Catherine Hardwicke has had a long career as a production designer and, more recently, started directing with the teen drama "Thirteen" and "Lords of Dogtown", a fictional take on the legendary surf and skate scene portrayed in the doc "Dogtown and Z-Boys". Screenwriter Mike Rich has penned films like "The Rookie" and "Radio". Both would seem rather unlikely choices for "The Nativity Story", but the film did grab some mild interest upon release last Christmas.
Early in the movie Mary (Keisha Castle-Hughes - unbelievably good in "Whale Rider" and certainly deserving of her Best Actress nomination for that film) works in Nazareth while trying to get by. Not long after, she's visited in a field by the angel Gabriel (Alexander Siddig), who informs her that she's been chosen to carry the son of God. Although the actual birth is worrying, Mary also finds the prospect of having to explain this pregnancy - especially when she wasn't supposed to be intimate with Joseph at the time - to the rest of the village a tad difficult prospect. However, the unlikely pregnancy of an older relative (Shohreh Agdashloo) and Joseph's understanding save Mary. The remainder of the film focuses on the journey of Mary and Joseph to Bethlehem and the birth of Christ.
"The Nativity Story" isn't going for an old-fashioned epic feel, keeping the running time under a couple of hours and keeping the visual focus on the characters instead of going for the sense of scope. The $35M production seems to get the look and feel of the time and place accurately, as well, thanks to strong production design work by Stefano Maria Ortolani ("Mission: Impossible III", "Gangs of New York", "Exorcism: The Beginning".) Hardwicke also brings along cinematographer Elliott Davis, who's been the cinematographer for both of Hardwicke's other directorial efforts.
That said, the film does have some issues, including the fact that the majority of the film seems a little too delicately handled, as if the production wanted to not possibly offend anyone in the very slightest. While I'm not advocating any sort of departure from the story, everyone involved seems so focused on presenting the story in as straightforward a manner as possible that it results in the movie seeming dry and sometimes bland. Given the sort of wild-eyed intensity Hardwicke produced in the uneven "Thirteen", one would think that she would give the film more passion than there is here. Overall, the film could have been directed by anyone, and the chosing of Hardwicke as director still seems questionable as the credits roll.
The performances are passable and somewhat inconsistent. Castle-Hughes, whose performance in "Whale Rider" still ranks as one of my favorites of the past five years, gives a performance here that often seems surprisingly flat. On the other end of the scale, Hinds goes a bit over-the-top as King Harrod. The majority of the cast underplays too much, though. Overall, "Navity Story" will likely satisfy those seeking a wholesome (although it wouldn't be for the youngest viewers) tale.
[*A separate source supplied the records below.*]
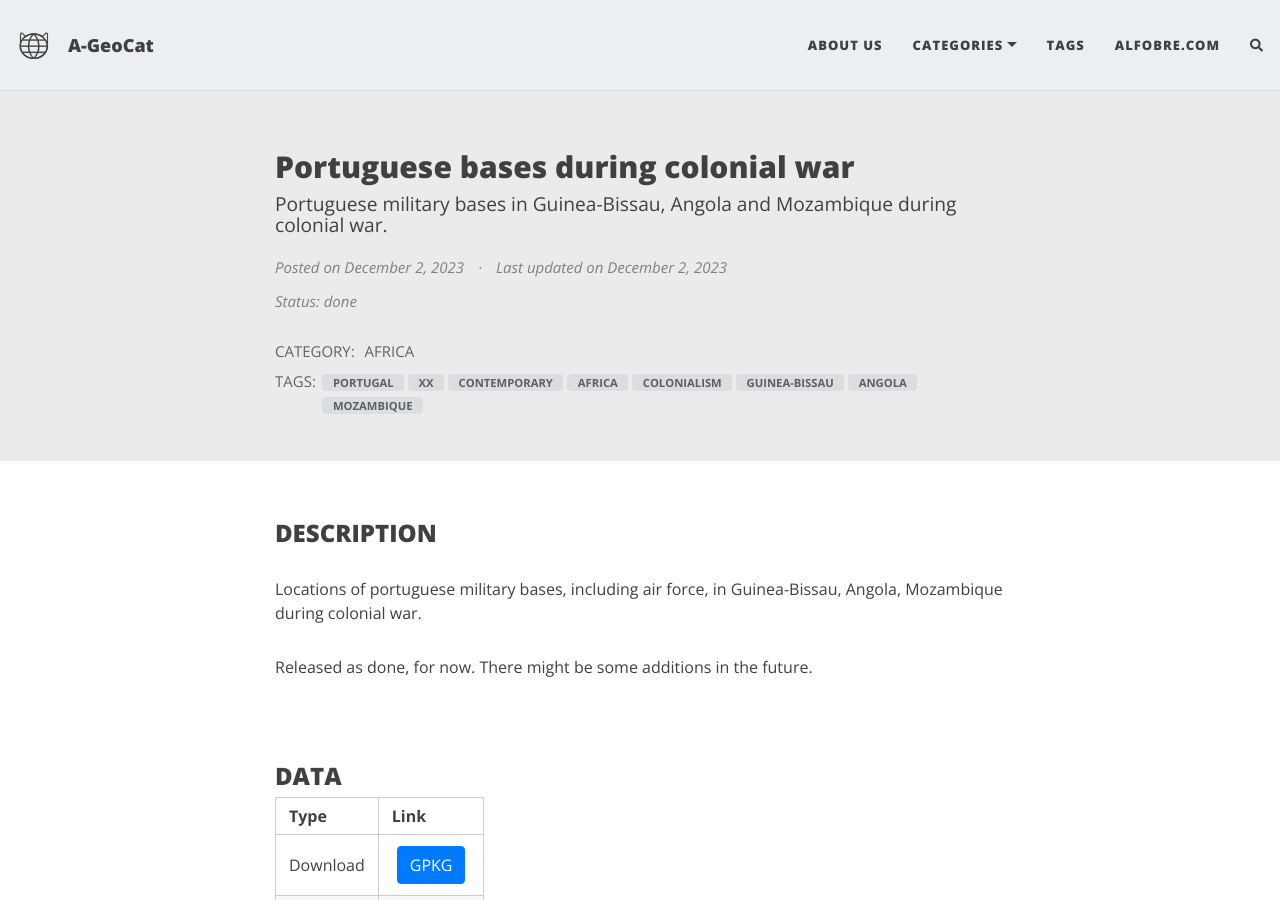
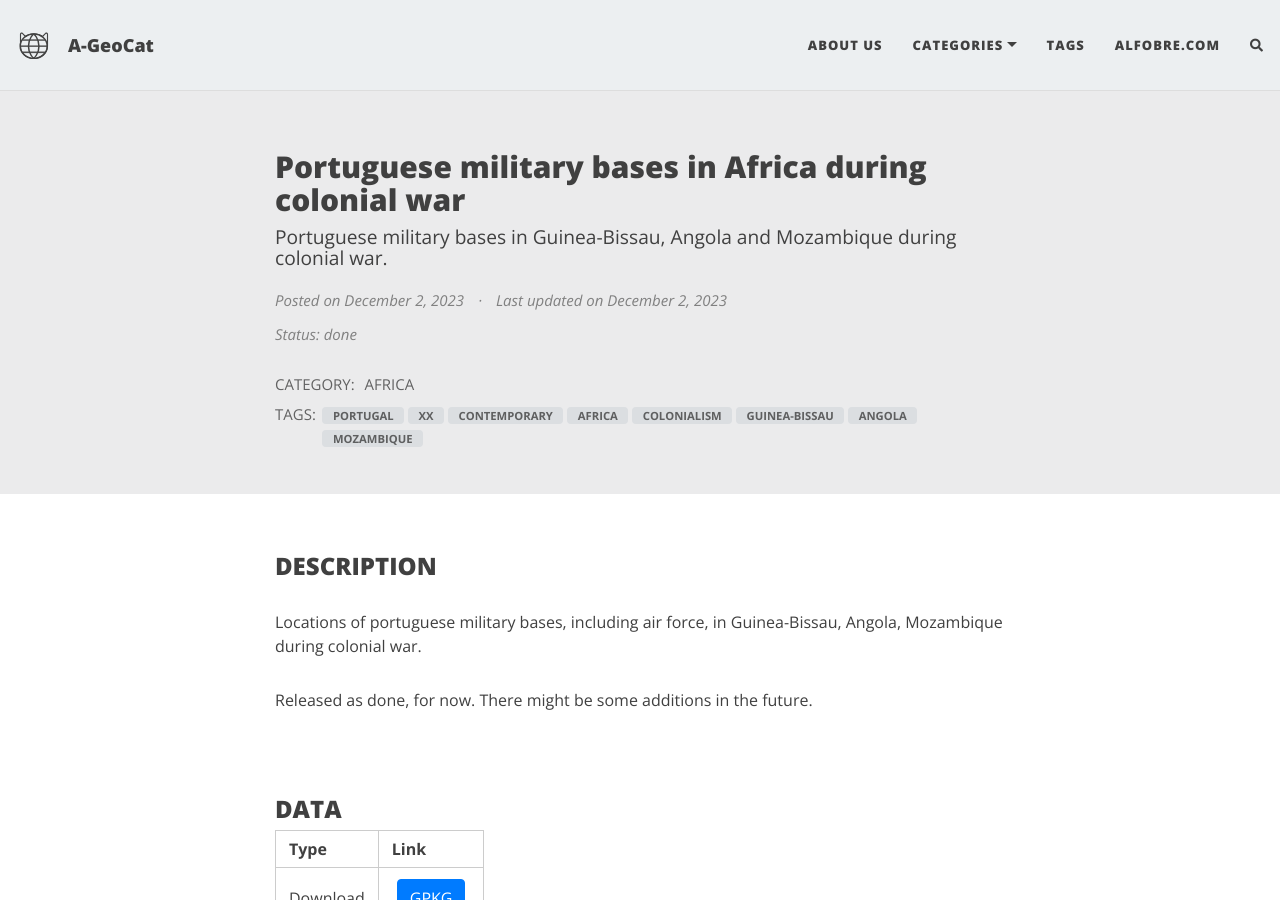
Before and after one commit to projetoalfobre/a-geocat, a Jekyll site: the page built from _posts/2023-12-02-portuguese-army-during-colonial-war.md, in a window 1280 px wide and 900 px high. Built offline with Jekyll 4.4.1, drawn with Linux system fonts in a browser that asks for light colours; nearby versions of some CDN libraries; comment, search, counter and statistics services are not loaded; some of the changed text lies outside the part shown.

Commit message:
Update 2023-12-02-portuguese-army-during-colonial-war.md

```diff
--- a/_posts/2023-12-02-portuguese-army-during-colonial-war.md
+++ b/_posts/2023-12-02-portuguese-army-during-colonial-war.md
@@ -1,6 +1,6 @@
 ---
 layout: post
-title: Portuguese bases during colonial war
+title: Portuguese military bases in Africa during colonial war
 subtitle: Portuguese military bases in Guinea-Bissau, Angola and Mozambique during colonial war.
 cover-img:
 thumbnail-img:
```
However, the picture's average performances and low-key feel keeps it from being more memorable.
VIDEO: "The Nativity Story" is presented by New Line in 2.35:1 anamorphic widescreen. This is an acceptable presentation, but not up to the studio's usual efforts. Sharpness and detail are reasonably good throughout; while the picture never appears crystal clear, it also never looked soft, either.
Problems include some visible edge enhancement in several scenes, which does prove to be a bit distracting. Otherwise, the picture looked clean, with no print flaws or artifacting. Colors remained subdued throughout, but appeared accurately presented. A pan & scan 1.33:1 edition of the movie is also included here, and can be accessed via the main menu (both editions are housed on the same side of the dual-layer disc.)
SOUND: The film's Dolby Digital 5.1 soundtrack mainly highlighted Mychael Danna's enjoyable score. Some minor sound effects were spread across the front speakers, but the surrounds were not given much to do here, understandably. The score sounded impressively rich and detailed, coming through with excellent warmth and clarity. Dialogue also seemed clean and clear, with no distortion or other issues.
EXTRAS: All we get are the teaser and theatrical trailers.
Final Thoughts: Overall, "Navity Story" will likely satisfy those seeking a wholesome (although it wouldn't be for the youngest viewers) tale. However, the picture's average performances and low-key feel keeps it from being a memorable retelling of the story. The DVD presentation offers adequate video quality, fine audio and very limited extras. Rent it.
The Film B-